As mortgage records continue to hover at affordable levels, another factor which could possibly be contributing to the recovery of the national housing market is consumer confidence.
According to the March 2013 National Housing Survey conducted by Fannie Mae, fiscal policy concerns and the recent budget sequestration hasn't weakened the faith that consumers posses in the bolstering residential real estate sector. Amid apparent pessimism regarding the overall economy and personal finance, about 48 percent of those surveyed reported they believe home prices will appreciate in the next year. Additionally, 26 percent of respondents said they think now is a good time to sell a home, which is 1 percent more than the preceding month and about twice as many people than last year.
Due to these positive developments, public property records may see a considerable uptick in property purchase this year.

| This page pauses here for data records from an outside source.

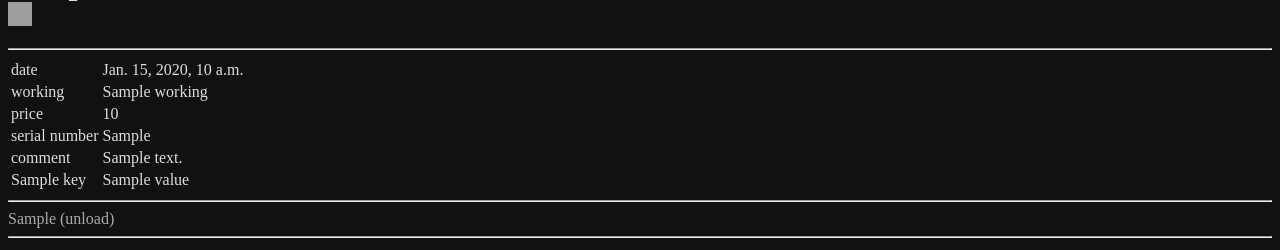
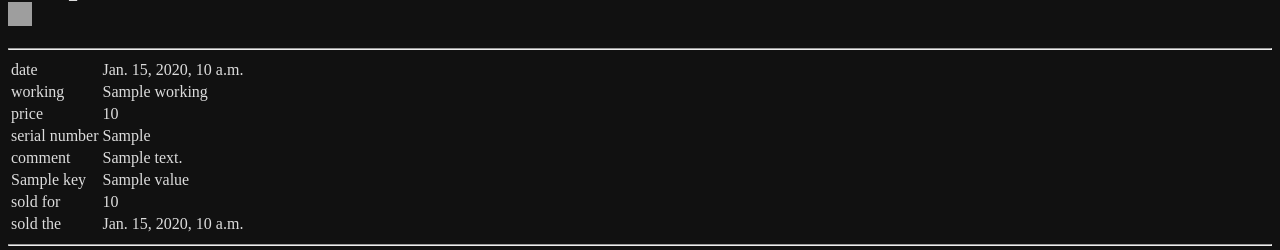
Before and after one commit to zaurky/catalog2, a Django app: template camera/templates/camera/info.html in a window 1280 px wide. Shown: the part 100-350 px from the top of the page. Run offline with Django 3.2, Linux system fonts and the light colour scheme; the template is opened without the code that fills it: most values are stand-ins (such as "Sample title", 1, 10 or a date in 2020); grey boxes are pictures that could not be loaded.

Commit message:
modify info and list to be able to sell a camera

```diff
--- a/camera/templates/camera/info.html
+++ b/camera/templates/camera/info.html
@@ -3,7 +3,15 @@
 {% block title %}camera info : {{ catalog.camera_model }}{% endblock %}
 
 {% block content %}
-<h1>{{ catalog.camera_model }} <a href='/admin/camera/catalog/{{ catalog.pk }}' class='edit icon'></a></h1>
+<h1>{{ catalog.camera_model }}
+    <a href='/admin/camera/catalog/{{ catalog.pk }}' class='edit icon'></a>
+    {% if not catalog.gotit %}
+    {% elif catalog.sell_price %}
+	<a href='/camera/catalog/sold/{{ catalog.pk }}' class='sell icon'></a>
+    {% else %}
+	<a href='/camera/catalog/sell/{{ catalog.pk }}' class='sell icon'></a>
+    {% endif %}
+</h1>
 
 <hr/>
 
@@ -33,6 +41,13 @@
     <tr><td colspan='2'><a href='{{ e.value }}'>{{ e.value }}</a></td></tr>
         {% endif %}
     {% endfor %}
+
+    {% if not catalog.gotit %}
+	<tr><td>sold for </td><td>{{ catalog.sell_price }}</td></tr>
+	<tr><td>sold the </td><td>{{ catalog.sell_date }}</td></tr>
+    {% else %}
+	<tr><td>trying to sell for </td><td>{{ catalog.sell_price }}</td></tr>
+    {% endif %}
 
 </table>
 
```
Also changed, not shown: camera/templates/camera/list.html (+8 -5 lines).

"Despite an uptick in concern expressed about the direction of the economy, it appears consumers believe that the housing recovery will march on," said Doug Duncan, senior vice president and chief economist at Fannie Mae. "Housing sentiment remains unshaken from the highs of the last few months. While the survey shows a string of 17 positive one-year-ahead home price expectations through March, the average expected gains have remained below 3 percent. By comparison, main measures of national home prices in early 2013 posted year-over-year gains of at least double or triple that figure."
Mortgage rates offer consumers additional point of optimism

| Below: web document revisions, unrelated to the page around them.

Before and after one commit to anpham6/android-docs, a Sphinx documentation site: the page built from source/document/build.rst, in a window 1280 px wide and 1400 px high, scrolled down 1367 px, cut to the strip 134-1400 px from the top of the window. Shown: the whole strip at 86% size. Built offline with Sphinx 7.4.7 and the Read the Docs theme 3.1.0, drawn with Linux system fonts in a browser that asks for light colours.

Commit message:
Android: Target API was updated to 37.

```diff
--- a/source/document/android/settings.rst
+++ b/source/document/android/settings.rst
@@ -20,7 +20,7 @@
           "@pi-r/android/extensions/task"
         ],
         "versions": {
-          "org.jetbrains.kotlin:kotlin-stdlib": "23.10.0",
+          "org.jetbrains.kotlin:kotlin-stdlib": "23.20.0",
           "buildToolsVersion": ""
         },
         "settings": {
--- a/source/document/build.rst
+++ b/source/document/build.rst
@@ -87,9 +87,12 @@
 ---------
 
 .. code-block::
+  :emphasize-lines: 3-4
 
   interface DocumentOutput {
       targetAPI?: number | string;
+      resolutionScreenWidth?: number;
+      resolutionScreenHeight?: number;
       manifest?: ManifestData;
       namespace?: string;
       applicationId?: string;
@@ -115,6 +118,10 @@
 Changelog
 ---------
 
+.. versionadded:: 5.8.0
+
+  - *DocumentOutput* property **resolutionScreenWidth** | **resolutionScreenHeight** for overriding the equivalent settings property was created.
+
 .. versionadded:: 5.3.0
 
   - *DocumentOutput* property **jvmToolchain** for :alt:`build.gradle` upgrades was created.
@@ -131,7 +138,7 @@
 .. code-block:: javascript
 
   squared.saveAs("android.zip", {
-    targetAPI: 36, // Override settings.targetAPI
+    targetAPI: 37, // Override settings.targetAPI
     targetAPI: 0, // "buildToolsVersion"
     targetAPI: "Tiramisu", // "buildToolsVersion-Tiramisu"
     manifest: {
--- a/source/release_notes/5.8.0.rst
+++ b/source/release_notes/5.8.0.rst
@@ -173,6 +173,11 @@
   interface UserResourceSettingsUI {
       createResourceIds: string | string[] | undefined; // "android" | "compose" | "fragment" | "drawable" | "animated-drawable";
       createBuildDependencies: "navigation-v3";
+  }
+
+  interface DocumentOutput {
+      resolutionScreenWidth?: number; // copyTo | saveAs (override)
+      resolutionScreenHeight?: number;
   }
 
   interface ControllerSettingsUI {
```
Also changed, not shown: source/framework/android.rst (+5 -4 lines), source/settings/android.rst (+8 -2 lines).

Another government sponsored enterprise, Freddie Mac, announced in its Primary Mortgage Market Survey for the week ending April 4 that fixed-rate mortgage were again seen at falling levels - affording consumers additional opportunities to take steps toward homeownership. Organization officials said the fluctuations seen in the 30-year FRM product during the past two months may have greatly assisted the ongoing housing recovery.
Last week, 30-year FRMs reportedly averaged 3.54 percent, showing a fall from the previous week's level of 3.57 percent. Meanwhile, average 15-year FRMs were recorded at 2.74 percent, slipping from the reading of 2.76 percent seen the week prior. On a year-over-year basis, these products also recorded significant improvement, as the first week of April 2012 saw 30-year FRMs at 3.98 percent and 15-year FRMs at 3.21 percent.
Adjustable-rate mortgages, while still affordable, exhibited varied change last week. The organization noted that five-year treasury-indexed hybrid ARMs declined to 2.65 percent from 2.68 percent, however, one-year treasury-indexed hybrid ARMs rose modestly to 2.63 percent from the preceding week's level of 2.62 percent.